A two-minute silence will, as ever, take place on Armistice Day at 11am this Saturday (11 November) – echoing the so-called ‘eleventh hour of the eleventh day of the eleventh month’ of 1918. This was when the armistice treaty between the opposing sides of the First World War came into force, to officially cease hostilities; although the exact timing was probably not quite so neat.
The 100-year anniversary of the First World War (1914-18) has continued to be commemorated nationally and this summer marked a century since some of its most significant battles, including Passchendaele.
In Ealing News Extra’s history section there are lots of stories relating to the First World War and how it touched our borough and the lives of the people who lived here. Just type ‘first world war’ into the search option on the site, or browse through ealingnewsextra.co.uk/history
Many of the stories relate to local heroes commemorated on local memorials and their actions during the war, not least those of Harold ‘Houdini’ Medlicott. His story reads like a Hollywood script. He escaped from German prisoner-of-war camps at least 10 times. Prior to being imprisoned, he was one of the early Royal Air Force’s leading fighter pilots and his repeated escapes made him a hero to other prisoners. Others tell the tales of how families of soldier helped to restore their names to the memorial in Ealing, such as that of Herbert Crook.
Other less inspirational tales include a riot in Acton in 1915 when anti-German sentiment spilled over into violence against German shopkeepers.
There is also a piece on ‘the war years’ which breaks down local events across the period of 1914 to 1918, year by year.

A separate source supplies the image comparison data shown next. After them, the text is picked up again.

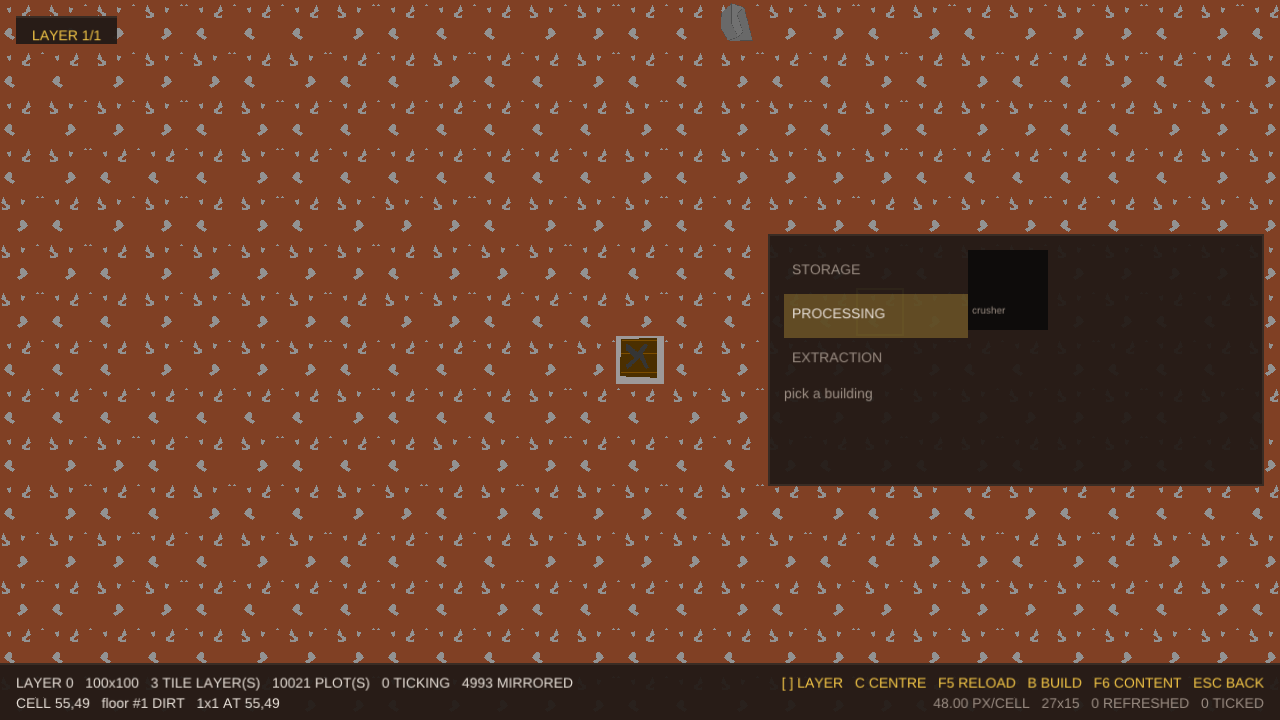
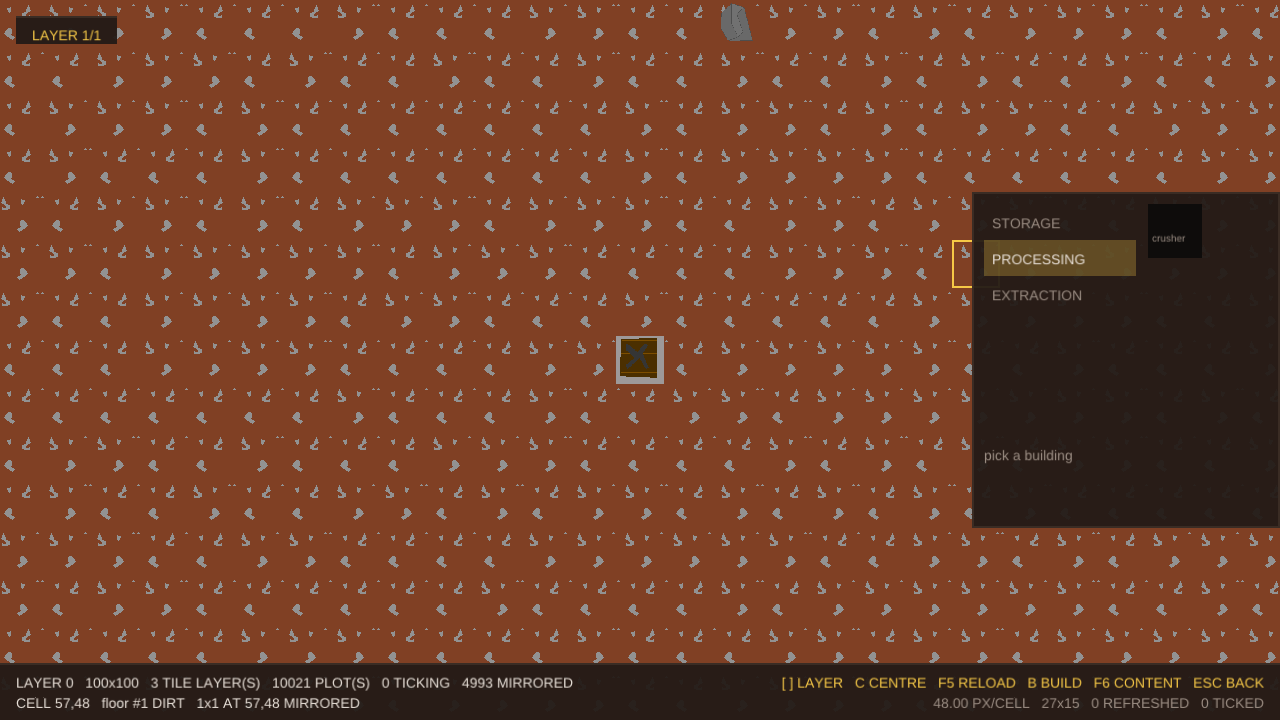
the sidebar hugs the right edge, keeps one fixed size, draws smaller pictures and pages what does not fit

Changed region(s): [[0.5938, 0.2444, 1.0, 0.7333], [0.2188, 0.9472, 0.2812, 1.0]]

diff --git a/tile2d/games/mine/src/build_sidebar.cpp b/tile2d/games/mine/src/build_sidebar.cpp
@@ -34,12 +34,14 @@ void BuildSidebar::rebuild(const ContentRegistry& registry, const ContentDefinit
     if (std::find(categories_.begin(), categories_.end(), category_) == categories_.end()) {
         category_ = categories_.empty() ? types::BuildingCategory::None : categories_.front();
     }
+    page_ = 0;
     select_category(category_);
 }
 
 void BuildSidebar::select_category(types::BuildingCategory category) {
     category_ = category;
     selected_ = kNone;
+    page_ = 0;
     shown_.clear();
     for (const BuildEntry& building : all_) {
         if (building.category == category) shown_.push_back(building);
@@ -56,42 +58,47 @@ BuildSidebar::Layout BuildSidebar::layout(t2d::Vec2 screen, t2d::f32 unit) const
     Layout out;
     if (!open_) return out;
     out.visible = true;
-    // A column at the **right, vertically centred** (the designer's words): wide enough for a category
-    // name beside a grid of pictures, and never more than half the screen - a sidebar that covers the map
-    // is not a sidebar.
-    const t2d::f32 padding = 8.0f * unit;
-    const t2d::f32 category_width = 92.0f * unit;
-    const t2d::f32 cell = 44.0f * unit;
-    const t2d::f32 line = 22.0f * unit;
-    const t2d::f32 grid_width = cell * 3.0f + padding;
-    const t2d::f32 width = std::min(category_width + grid_width + padding * 2.0f, screen.x * 0.5f);
-    const t2d::f32 rows = static_cast<t2d::f32>(std::max<usize>(1, categories_.size()));
-    const t2d::f32 grid_rows = static_cast<t2d::f32>(std::max<usize>(1, (shown_.size() + 2) / 3));
-    const t2d::f32 body = std::max(rows * line, grid_rows * cell);
-    const t2d::f32 height = body + line * 2.0f + padding * 2.0f;
-    const t2d::f32 top = std::max(padding, (screen.y - height) * 0.5f);
-    out.panel = t2d::Aabb2{t2d::Vec2{screen.x - width - padding, top},
-                           t2d::Vec2{screen.x - padding, top + height}};
+    // A **fixed** vertical rectangle, **flush against the right edge** of the screen and vertically centred:
+    // its size does not depend on how much is in it (docs/GAME_DESIGN.md section 1.36). What does not fit
+    // is on another page.
+    const t2d::f32 padding = 6.0f * unit;
+    const t2d::f32 category_width = 76.0f * unit;
+    const t2d::f32 cell = 30.0f * unit;
+    const t2d::f32 line = 18.0f * unit;
+    const t2d::f32 width = category_width + static_cast<t2d::f32>(kColumns) * cell + padding * 3.0f;
+    const t2d::f32 height = padding * 2.0f + line * 2.0f + static_cast<t2d::f32>(kRows) * cell;
+    const t2d::f32 top = std::max(0.0f, (screen.y - height) * 0.5f);
+    out.panel = t2d::Aabb2{t2d::Vec2{screen.x - width, top}, t2d::Vec2{screen.x, top + height}};
+    const t2d::f32 body_top = out.panel.min.y + padding;
     for (usize index = 0; index < categories_.size(); ++index) {
-        const t2d::f32 y = out.panel.min.y + padding + static_cast<t2d::f32>(index) * line;
+        const t2d::f32 y = body_top + static_cast<t2d::f32>(index) * line;
         out.categories.push_back(t2d::Aabb2{t2d::Vec2{out.panel.min.x + padding, y},
                                             t2d::Vec2{out.panel.min.x + padding + category_width, y + line}});
     }
-    const t2d::f32 grid_x = out.panel.min.x + padding + category_width;
-    for (usize index = 0; index < shown_.size(); ++index) {
-        const t2d::f32 x = grid_x + static_cast<t2d::f32>(index % 3) * cell;
-        const t2d::f32 y = out.panel.min.y + padding + static_cast<t2d::f32>(index / 3) * cell;
+    const t2d::f32 grid_x = out.panel.min.x + padding * 2.0f + category_width;
+    const usize first = page_ * kPageSize;
+    for (usize index = first; index < shown_.size() && index - first < kPageSize; ++index) {
+        const usize slot = index - first;
+        const t2d::f32 x = grid_x + static_cast<t2d::f32>(slot % kColumns) * cell;
+        const t2d::f32 y = body_top + static_cast<t2d::f32>(slot / kColumns) * cell;
         out.entries.push_back(
-            t2d::Aabb2{t2d::Vec2{x, y}, t2d::Vec2{x + cell - 4.0f * unit, y + cell - 4.0f * unit}});
+            t2d::Aabb2{t2d::Vec2{x, y}, t2d::Vec2{x + cell - 3.0f * unit, y + cell - 3.0f * unit}});
     }
     out.details = t2d::Aabb2{t2d::Vec2{out.panel.min.x + padding, out.panel.max.y - padding - line * 2.0f},
                              t2d::Vec2{out.panel.max.x - padding, out.panel.max.y - padding}};
+    out.page_label = t2d::Aabb2{t2d::Vec2{out.panel.max.x - 44.0f * unit, out.panel.max.y - padding - line},
+                                t2d::Vec2{out.panel.max.x - padding, out.panel.max.y - padding}};
     return out;
 }
 
+void BuildSidebar::turn_page(i32 by) {
+    const t2d::i64 wanted = static_cast<t2d::i64>(page_) + by;
+    const t2d::i64 last = static_cast<t2d::i64>(page_count()) - 1;
+    page_ = static_cast<usize>(std::clamp<t2d::i64>(wanted, 0, last < 0 ? 0 : last));
+}
 usize BuildSidebar::entry_at(const Layout& layout, t2d::Vec2 point) const {
-    for (usize index = 0; index < layout.entries.size(); ++index) {
-        if (layout.entries[index].contains(point)) return index;
+    for (usize slot = 0; slot < layout.entries.size(); ++slot) {
+        if (layout.entries[slot].contains(point)) return page_ * kPageSize + slot;
     }
     return kNone;
 }

diff --git a/tile2d/games/mine/include/mine/build_sidebar.h b/tile2d/games/mine/include/mine/build_sidebar.h
@@ -48,7 +48,20 @@ public:
     void select_category(types::BuildingCategory category);
 
     /// The buildings of the selected category, in registration order.
+    /// How many buildings one page holds, and how the pages are turned (docs/GAME_DESIGN.md section 1.36).
+    /// The sidebar has a **fixed size**, so a category with more buildings than fit is paged rather than
+    /// grown: the grid is kColumns wide and kRows tall, and the wheel over the sidebar turns the page.
+    static constexpr usize kColumns = 2;
+    static constexpr usize kRows = 4;
+    static constexpr usize kPageSize = kColumns * kRows;
+
     [[nodiscard]] const std::vector<BuildEntry>& entries() const { return shown_; }
+    [[nodiscard]] usize page() const { return page_; }
+    [[nodiscard]] usize page_count() const {
+        return shown_.empty() ? 1 : (shown_.size() + kPageSize - 1) / kPageSize;
+    }
+    /// Turns \p by pages (negative goes back), clamped to the pages there are.
+    void turn_page(i32 by);
     [[nodiscard]] const BuildEntry* selected() const;
     void select(usize index);
     void clear_selection() { selected_ = kNone; }
@@ -60,6 +73,7 @@ public:
         std::vector<t2d::Aabb2> categories{};
         std::vector<t2d::Aabb2> entries{};
         t2d::Aabb2 details{};
+        t2d::Aabb2 page_label{};   ///< where "1 / 2" goes, in the details corner
     };
     [[nodiscard]] Layout layout(t2d::Vec2 screen, t2d::f32 unit) const;
 
@@ -75,6 +89,7 @@ private:
     std::vector<types::BuildingCategory> categories_;        ///< the ones with something in them
     std::vector<BuildEntry> shown_;                          ///< the selected category's buildings
     types::BuildingCategory category_ = types::BuildingCategory::None;
+    usize page_ = 0;
     usize selected_ = kNone;
     bool open_ = false;
 };

diff --git a/tile2d/games/mine/src/app.cpp b/tile2d/games/mine/src/app.cpp
@@ -1453,6 +1453,16 @@ void MineApp::handle_world_input(f32 delta_seconds) {
     if (input.mouse_down(ore::MouseButton::Middle)) {
         world_camera_.pan(t2d::Vec2{input.mouse_delta_x(), input.mouse_delta_y()});
     }
+    // The wheel over the sidebar turns its page; anywhere else it zooms the map (docs/GAME_DESIGN.md 1.36).
+    if (input.scroll_y() != 0.0f && sidebar_.open()) {
+        const BuildSidebar::Layout layout =
+            sidebar_.layout(t2d::Vec2{static_cast<f32>(renderer().width()), static_cast<f32>(renderer().height())},
+                            unit_);
+        if (layout.visible && layout.panel.contains(t2d::Vec2{input.mouse_x(), input.mouse_y()})) {
+            sidebar_.turn_page(input.scroll_y() > 0.0f ? -1 : 1);
+            return;
+        }
+    }
     if (input.scroll_y() != 0.0f) {
         world_camera_.zoom_at(mouse, input.scroll_y() > 0.0f ? 1.15f : 1.0f / 1.15f);
     }
@@ -2324,6 +2334,10 @@ void MineApp::draw_build_sidebar() {
         materials += std::format(" x{}", stack.count);
     }
     if (picked->seconds > 0.0f) materials += std::format("   {}s", picked->seconds);
+    if (sidebar_.page_count() > 1) {
+        draw_fitted(layout.page_label.min.x, layout.page_label.min.y, body_px_, kPalette.text_dim,
+                    std::format("{} / {}", sidebar_.page() + 1, sidebar_.page_count()), layout.page_label.width());
+    }
     draw_fitted(layout.details.min.x, layout.details.min.y + line_for(body_px_), body_px_, kPalette.text_dim,
                 materials, layout.details.width());
 }

diff --git a/tile2d/docs/GAME_DESIGN.md b/tile2d/docs/GAME_DESIGN.md
@@ -160,7 +160,9 @@
     **名字**与**建造材料**（`材料 stone x10 chunk x2`，有建造时间就再写秒数）。它**只列有 `building::` 的内容**：
     没有建筑子对象的地板、矿不会出现在建造栏里。栏里的点击是栏的，不会同时落到地图上（与 §1.31 "一个指针一次只
     显示一处"同一条规矩）。**这一栏是模型加绘制**：`mine/build_sidebar.h` 管"有哪些类别、选中了谁、各部分在屏幕的
-    哪里"，世界视图只负责画和把点击交给它。
+    哪里"，世界视图只负责画和把点击交给它。设计者随后定了形状：**紧贴屏幕右侧**、**竖长方形**、**大小固定**——
+    所以栏宽 = 类别列 + 2 列小格子，栏高 = 4 行小格子 + 底部两行文字，不随内容伸缩；**贴图小一些**（每格 30 单位，
+    原来 44）；一页放不下就**翻页**（2 列 × 4 行 = 8 个一页，右下角写 `1 / 2`，指针在栏上滚滚轮翻页，换类别回到第 1 页）。
 
 以上三十六条是当前唯一的内容性输入。除此之外的一切内容均由设计者后续提供（见 §7）。
 
@@ -1381,6 +1383,8 @@ place_block:: / placement1:: / x:111... subobject:: / container:: / items:["aaa"
   31/31、no-renderer 11/11、Ore 13/13）。
 
 ### M2 交付状态（十八）：建造侧边栏（已落地）
+
+设计者随后定了形状与翻页：紧贴右侧、竖长方形、大小固定、贴图更小、可翻页——都已落地。
 
 设计者的要求（§1.36 的原话）："在游戏画面右边中间加入一个可以打开/收起的侧边栏，里面左边显示建筑类别，右边按照选择
 的建筑类别显示建筑贴图，可以选择，选择后会有方框高亮提示，以及在下方显示建筑名称和建造材料"；随后一句"请一次完成"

Take a look at ealingnewsextra.co.uk/history for other stories on the first and second world wars and lots more besides.
LOCAL REMEMBRANCE SERVICES
Members of the public are invited to join councillors, who will be observing a two-minute silence outside Ealing Town Hall at 11am on Saturday (11 November).
On Remembrance Sunday (12 November) the country will stop at large to commemorate the sacrifice of our armed forces, past and present. Services and events will take place at war memorials across the country – and across our borough.
Mayor of Ealing, Councillor Simon Woodroofe is due to attend a service at Ealing War Memorial on Ealing Green, in front of Pitzhanger Manor, with a two-minute silence at 11am. The mayor will be joined by the deputy leader of the council, Councillor Ranjit Dheer.
The local branch of the Royal British Legion marches each year to Greenford War Memorial from its headquarters in Oldfield Lane South for a public service at 11am. This year it will be attended by council leader Julian Bell and deputy mayor Councillor Tejinder Dhami.
A short service will take place at the war memorial on the Green in Southall, followed by a two-minute silence at 11am. The congregation will then parade through King Street into St John’s Church in Church Road for a service. This will be attended by the immediate past Mayor, Councillor Dr Patricia Walker, and the council’s chief executive, Paul Najsarek.
School service and one at Acton Care Centre
On Friday (10 November) a two-minute silence will be held at Featherstone High School in Southall.
The school has a war memorial which was paid for by local people and unveiled in 1921 to commemorate the 221 pupils from Featherstone Boys’ School, as it was then, who died fighting in the First World War. All of their 221 names are inscribed on the memorial. At 11am on Friday the whole school will stand around the memorial to mark the silence, and will listen to a rendition of The Last Post and lay poppies and wreaths at the foot of the memorial.
Meanwhile, the mayor and Acton councillors attended the Acton Hospital Remembrance service at Acton Care Centre at 3pm on Sunday, 5 November which is traditionally held a week before Remembrance Sunday. Injured servicemen were cared for at Acton Hospital in Gunnersbury Lane, following the First World War and it later became a war memorial.